Images stay out. Everything else in the records is repeated exactly.

Data section
=====

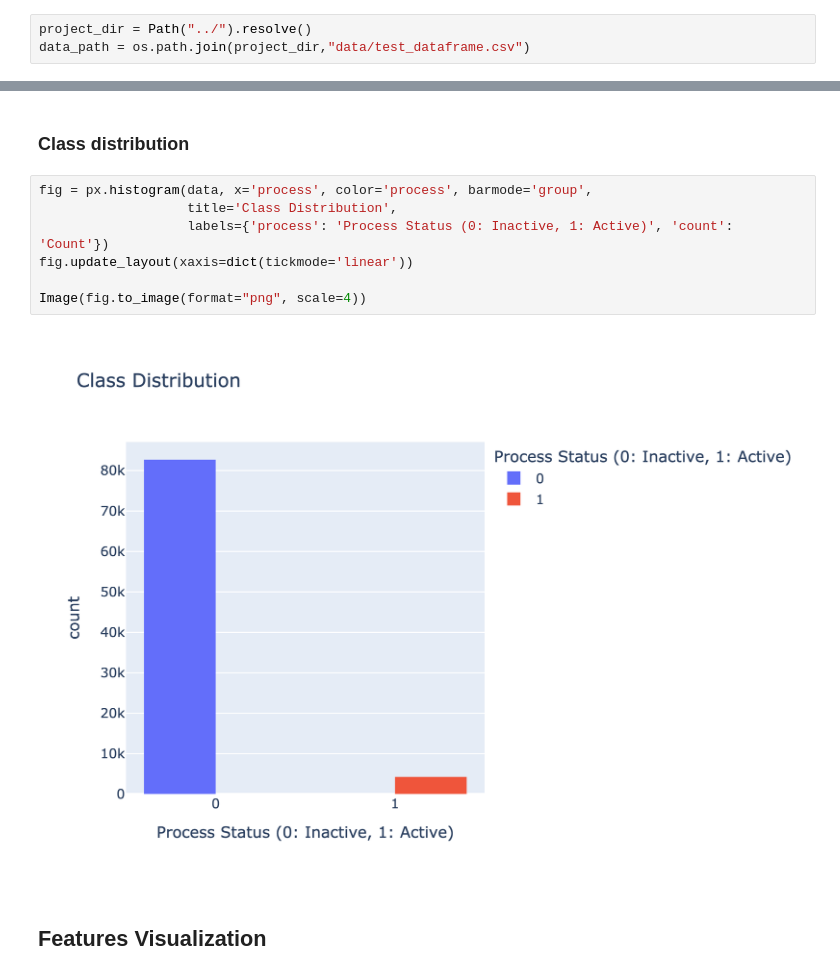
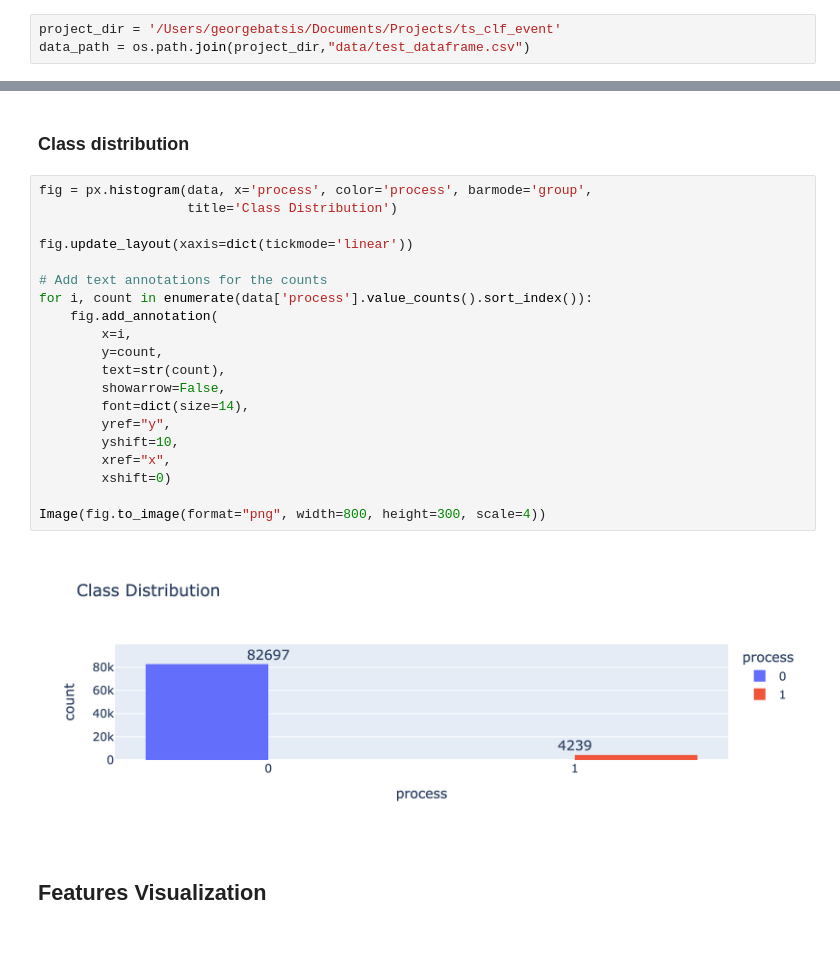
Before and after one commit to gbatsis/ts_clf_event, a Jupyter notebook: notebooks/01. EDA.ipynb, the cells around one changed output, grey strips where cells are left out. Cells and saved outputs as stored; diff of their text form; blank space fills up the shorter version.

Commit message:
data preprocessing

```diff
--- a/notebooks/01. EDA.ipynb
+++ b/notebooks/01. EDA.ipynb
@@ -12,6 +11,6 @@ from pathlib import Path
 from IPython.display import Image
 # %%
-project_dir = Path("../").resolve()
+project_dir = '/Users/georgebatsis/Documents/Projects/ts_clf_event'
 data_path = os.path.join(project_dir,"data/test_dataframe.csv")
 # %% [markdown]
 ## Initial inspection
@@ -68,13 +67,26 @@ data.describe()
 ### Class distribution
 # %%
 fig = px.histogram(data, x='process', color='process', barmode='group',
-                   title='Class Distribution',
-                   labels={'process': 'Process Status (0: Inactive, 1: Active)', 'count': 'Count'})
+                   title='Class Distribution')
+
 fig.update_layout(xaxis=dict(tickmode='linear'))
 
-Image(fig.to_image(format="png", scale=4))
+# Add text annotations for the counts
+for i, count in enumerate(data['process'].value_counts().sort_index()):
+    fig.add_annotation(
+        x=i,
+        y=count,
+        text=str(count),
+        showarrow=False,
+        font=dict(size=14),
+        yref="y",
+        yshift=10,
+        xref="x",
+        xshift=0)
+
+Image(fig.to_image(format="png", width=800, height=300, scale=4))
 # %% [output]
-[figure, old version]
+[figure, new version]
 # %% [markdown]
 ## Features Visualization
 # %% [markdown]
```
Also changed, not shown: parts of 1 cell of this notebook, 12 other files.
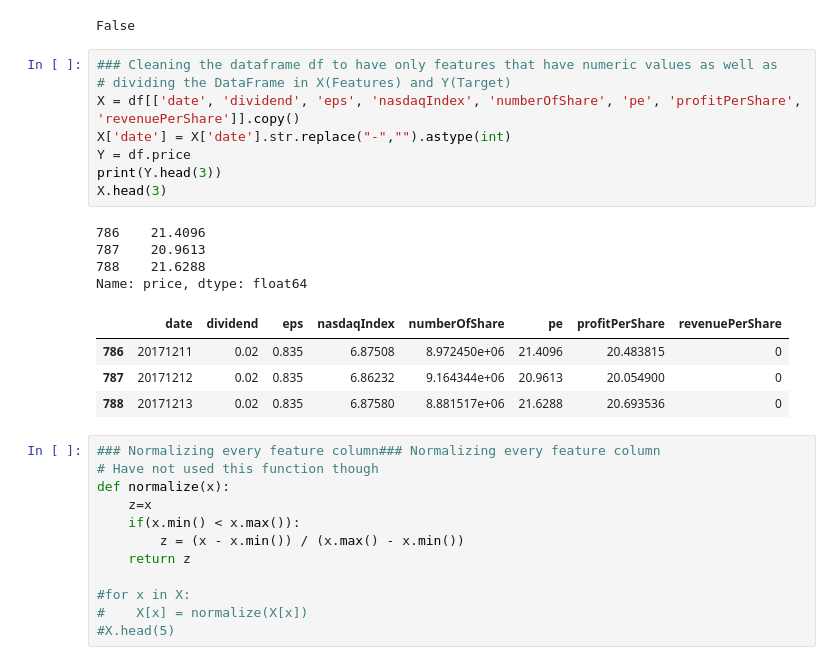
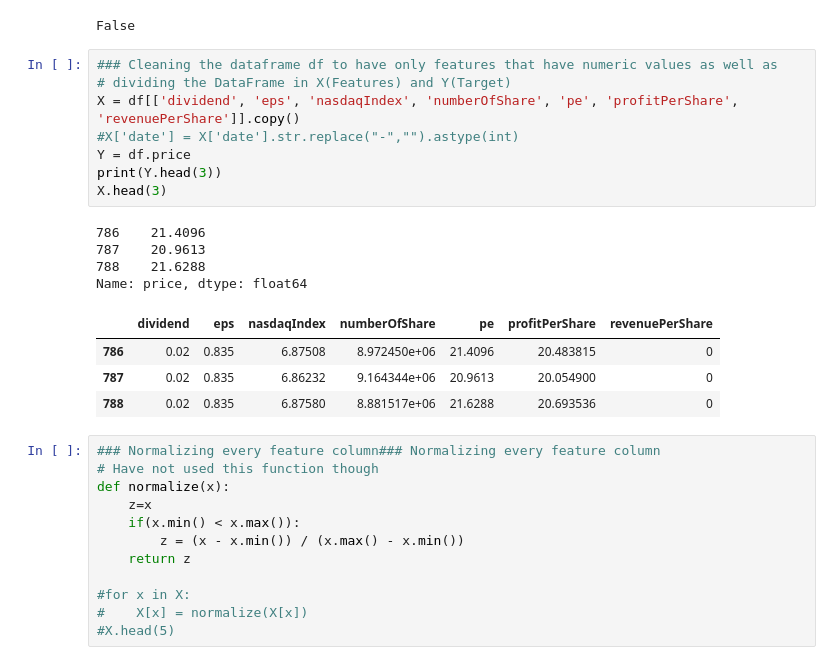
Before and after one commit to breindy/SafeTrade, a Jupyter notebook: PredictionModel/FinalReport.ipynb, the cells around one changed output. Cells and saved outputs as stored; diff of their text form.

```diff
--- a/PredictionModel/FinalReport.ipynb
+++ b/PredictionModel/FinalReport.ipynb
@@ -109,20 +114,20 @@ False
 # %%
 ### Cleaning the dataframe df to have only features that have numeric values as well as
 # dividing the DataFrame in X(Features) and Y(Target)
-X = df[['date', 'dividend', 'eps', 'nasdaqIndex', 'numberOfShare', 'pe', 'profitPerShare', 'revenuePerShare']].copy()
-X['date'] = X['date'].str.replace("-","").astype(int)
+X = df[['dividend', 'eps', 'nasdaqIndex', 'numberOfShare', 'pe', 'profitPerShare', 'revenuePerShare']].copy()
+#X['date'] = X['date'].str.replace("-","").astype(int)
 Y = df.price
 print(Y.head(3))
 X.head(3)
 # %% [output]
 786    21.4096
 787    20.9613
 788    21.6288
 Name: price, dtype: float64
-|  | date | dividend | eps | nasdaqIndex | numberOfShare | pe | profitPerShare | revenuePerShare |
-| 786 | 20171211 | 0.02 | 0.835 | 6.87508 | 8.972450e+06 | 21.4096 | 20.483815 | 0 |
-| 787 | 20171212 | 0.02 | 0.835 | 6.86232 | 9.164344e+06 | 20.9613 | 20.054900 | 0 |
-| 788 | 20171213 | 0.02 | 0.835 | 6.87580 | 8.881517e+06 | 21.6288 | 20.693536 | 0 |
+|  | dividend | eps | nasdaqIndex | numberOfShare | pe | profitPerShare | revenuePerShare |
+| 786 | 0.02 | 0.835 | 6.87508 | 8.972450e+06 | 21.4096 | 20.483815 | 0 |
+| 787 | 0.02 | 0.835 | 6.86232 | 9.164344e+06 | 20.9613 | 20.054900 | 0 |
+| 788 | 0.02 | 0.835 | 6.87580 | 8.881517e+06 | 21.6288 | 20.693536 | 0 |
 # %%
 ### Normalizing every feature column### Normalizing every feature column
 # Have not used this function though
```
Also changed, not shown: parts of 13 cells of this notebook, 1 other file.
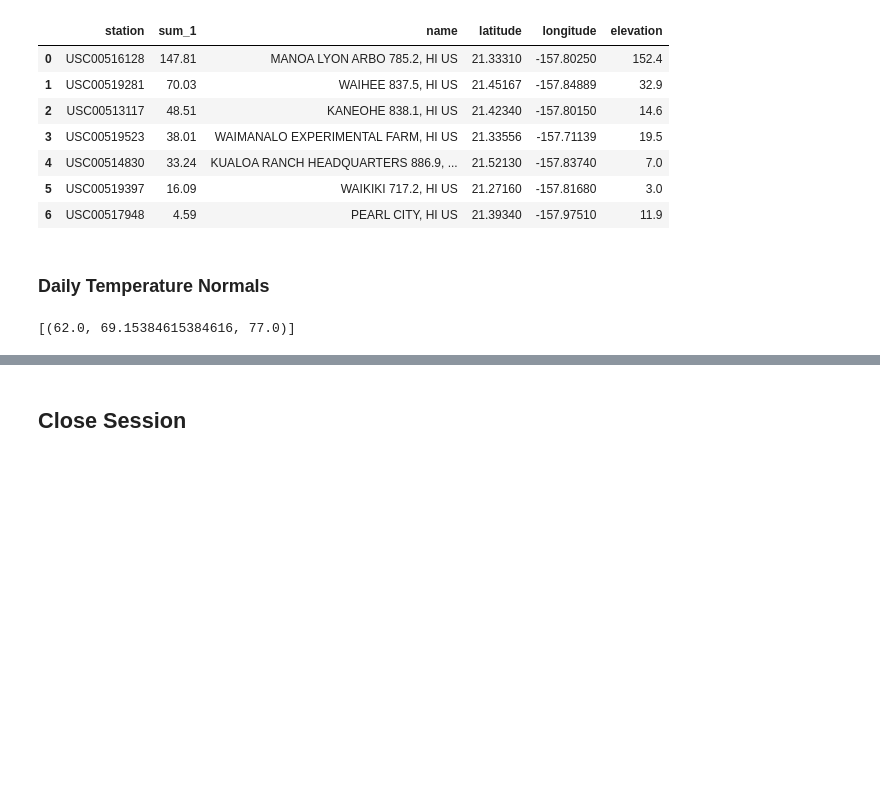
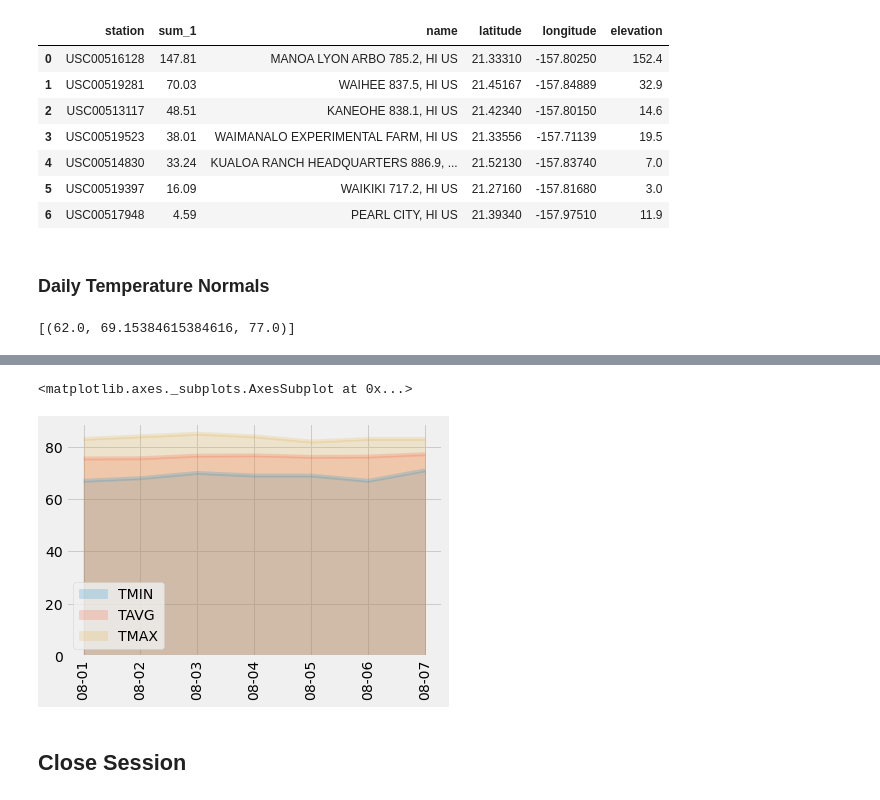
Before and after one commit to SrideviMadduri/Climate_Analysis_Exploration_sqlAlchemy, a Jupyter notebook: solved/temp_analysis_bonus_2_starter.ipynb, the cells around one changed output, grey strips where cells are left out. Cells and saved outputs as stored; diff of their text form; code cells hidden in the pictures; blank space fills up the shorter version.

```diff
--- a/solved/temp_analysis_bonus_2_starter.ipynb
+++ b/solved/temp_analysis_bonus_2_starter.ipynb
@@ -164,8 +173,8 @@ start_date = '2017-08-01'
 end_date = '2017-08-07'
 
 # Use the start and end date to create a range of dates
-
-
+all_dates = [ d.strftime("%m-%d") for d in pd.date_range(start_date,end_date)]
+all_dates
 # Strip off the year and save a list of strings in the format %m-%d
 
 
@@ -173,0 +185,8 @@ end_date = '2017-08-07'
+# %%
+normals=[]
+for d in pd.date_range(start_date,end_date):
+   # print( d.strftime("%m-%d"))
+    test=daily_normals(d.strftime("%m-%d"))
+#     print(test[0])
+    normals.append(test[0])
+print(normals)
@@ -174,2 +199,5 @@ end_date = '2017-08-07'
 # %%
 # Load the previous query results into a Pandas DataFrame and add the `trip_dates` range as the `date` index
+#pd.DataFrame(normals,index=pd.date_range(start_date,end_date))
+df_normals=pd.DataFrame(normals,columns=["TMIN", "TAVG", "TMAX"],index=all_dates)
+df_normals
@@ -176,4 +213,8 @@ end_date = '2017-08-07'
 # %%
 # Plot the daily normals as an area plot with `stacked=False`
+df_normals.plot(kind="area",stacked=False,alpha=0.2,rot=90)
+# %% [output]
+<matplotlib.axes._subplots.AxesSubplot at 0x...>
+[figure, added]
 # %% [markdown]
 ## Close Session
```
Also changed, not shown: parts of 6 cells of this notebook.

=====

Expected answer
Before and after one commit to gbatsis/ts_clf_event, a Jupyter notebook: notebooks/01. EDA.ipynb, the cells around one changed output, grey strips where cells are left out. Cells and saved outputs as stored; diff of their text form; blank space fills up the shorter version.

Commit message:
data preprocessing

```diff
--- a/notebooks/01. EDA.ipynb
+++ b/notebooks/01. EDA.ipynb
@@ -12,6 +11,6 @@ from pathlib import Path
 from IPython.display import Image
 # %%
-project_dir = Path("../").resolve()
+project_dir = '/Users/georgebatsis/Documents/Projects/ts_clf_event'
 data_path = os.path.join(project_dir,"data/test_dataframe.csv")
 # %% [markdown]
 ## Initial inspection
@@ -68,13 +67,26 @@ data.describe()
 ### Class distribution
 # %%
 fig = px.histogram(data, x='process', color='process', barmode='group',
-                   title='Class Distribution',
-                   labels={'process': 'Process Status (0: Inactive, 1: Active)', 'count': 'Count'})
+                   title='Class Distribution')
+
 fig.update_layout(xaxis=dict(tickmode='linear'))
 
-Image(fig.to_image(format="png", scale=4))
+# Add text annotations for the counts
+for i, count in enumerate(data['process'].value_counts().sort_index()):
+    fig.add_annotation(
+        x=i,
+        y=count,
+        text=str(count),
+        showarrow=False,
+        font=dict(size=14),
+        yref="y",
+        yshift=10,
+        xref="x",
+        xshift=0)
+
+Image(fig.to_image(format="png", width=800, height=300, scale=4))
 # %% [output]
-[figure, old version]
+[figure, new version]
 # %% [markdown]
 ## Features Visualization
 # %% [markdown]
```
Also changed, not shown: parts of 1 cell of this notebook, 12 other files.
Before and after one commit to breindy/SafeTrade, a Jupyter notebook: PredictionModel/FinalReport.ipynb, the cells around one changed output. Cells and saved outputs as stored; diff of their text form.

```diff
--- a/PredictionModel/FinalReport.ipynb
+++ b/PredictionModel/FinalReport.ipynb
@@ -109,20 +114,20 @@ False
 # %%
 ### Cleaning the dataframe df to have only features that have numeric values as well as
 # dividing the DataFrame in X(Features) and Y(Target)
-X = df[['date', 'dividend', 'eps', 'nasdaqIndex', 'numberOfShare', 'pe', 'profitPerShare', 'revenuePerShare']].copy()
-X['date'] = X['date'].str.replace("-","").astype(int)
+X = df[['dividend', 'eps', 'nasdaqIndex', 'numberOfShare', 'pe', 'profitPerShare', 'revenuePerShare']].copy()
+#X['date'] = X['date'].str.replace("-","").astype(int)
 Y = df.price
 print(Y.head(3))
 X.head(3)
 # %% [output]
 786    21.4096
 787    20.9613
 788    21.6288
 Name: price, dtype: float64
-|  | date | dividend | eps | nasdaqIndex | numberOfShare | pe | profitPerShare | revenuePerShare |
-| 786 | 20171211 | 0.02 | 0.835 | 6.87508 | 8.972450e+06 | 21.4096 | 20.483815 | 0 |
-| 787 | 20171212 | 0.02 | 0.835 | 6.86232 | 9.164344e+06 | 20.9613 | 20.054900 | 0 |
-| 788 | 20171213 | 0.02 | 0.835 | 6.87580 | 8.881517e+06 | 21.6288 | 20.693536 | 0 |
+|  | dividend | eps | nasdaqIndex | numberOfShare | pe | profitPerShare | revenuePerShare |
+| 786 | 0.02 | 0.835 | 6.87508 | 8.972450e+06 | 21.4096 | 20.483815 | 0 |
+| 787 | 0.02 | 0.835 | 6.86232 | 9.164344e+06 | 20.9613 | 20.054900 | 0 |
+| 788 | 0.02 | 0.835 | 6.87580 | 8.881517e+06 | 21.6288 | 20.693536 | 0 |
 # %%
 ### Normalizing every feature column### Normalizing every feature column
 # Have not used this function though
```
Also changed, not shown: parts of 13 cells of this notebook, 1 other file.
Before and after one commit to SrideviMadduri/Climate_Analysis_Exploration_sqlAlchemy, a Jupyter notebook: solved/temp_analysis_bonus_2_starter.ipynb, the cells around one changed output, grey strips where cells are left out. Cells and saved outputs as stored; diff of their text form; code cells hidden in the pictures; blank space fills up the shorter version.

```diff
--- a/solved/temp_analysis_bonus_2_starter.ipynb
+++ b/solved/temp_analysis_bonus_2_starter.ipynb
@@ -164,8 +173,8 @@ start_date = '2017-08-01'
 end_date = '2017-08-07'
 
 # Use the start and end date to create a range of dates
-
-
+all_dates = [ d.strftime("%m-%d") for d in pd.date_range(start_date,end_date)]
+all_dates
 # Strip off the year and save a list of strings in the format %m-%d
 
 
@@ -173,0 +185,8 @@ end_date = '2017-08-07'
+# %%
+normals=[]
+for d in pd.date_range(start_date,end_date):
+   # print( d.strftime("%m-%d"))
+    test=daily_normals(d.strftime("%m-%d"))
+#     print(test[0])
+    normals.append(test[0])
+print(normals)
@@ -174,2 +199,5 @@ end_date = '2017-08-07'
 # %%
 # Load the previous query results into a Pandas DataFrame and add the `trip_dates` range as the `date` index
+#pd.DataFrame(normals,index=pd.date_range(start_date,end_date))
+df_normals=pd.DataFrame(normals,columns=["TMIN", "TAVG", "TMAX"],index=all_dates)
+df_normals
@@ -176,4 +213,8 @@ end_date = '2017-08-07'
 # %%
 # Plot the daily normals as an area plot with `stacked=False`
+df_normals.plot(kind="area",stacked=False,alpha=0.2,rot=90)
+# %% [output]
+<matplotlib.axes._subplots.AxesSubplot at 0x...>
+[figure, added]
 # %% [markdown]
 ## Close Session
```
Also changed, not shown: parts of 6 cells of this notebook.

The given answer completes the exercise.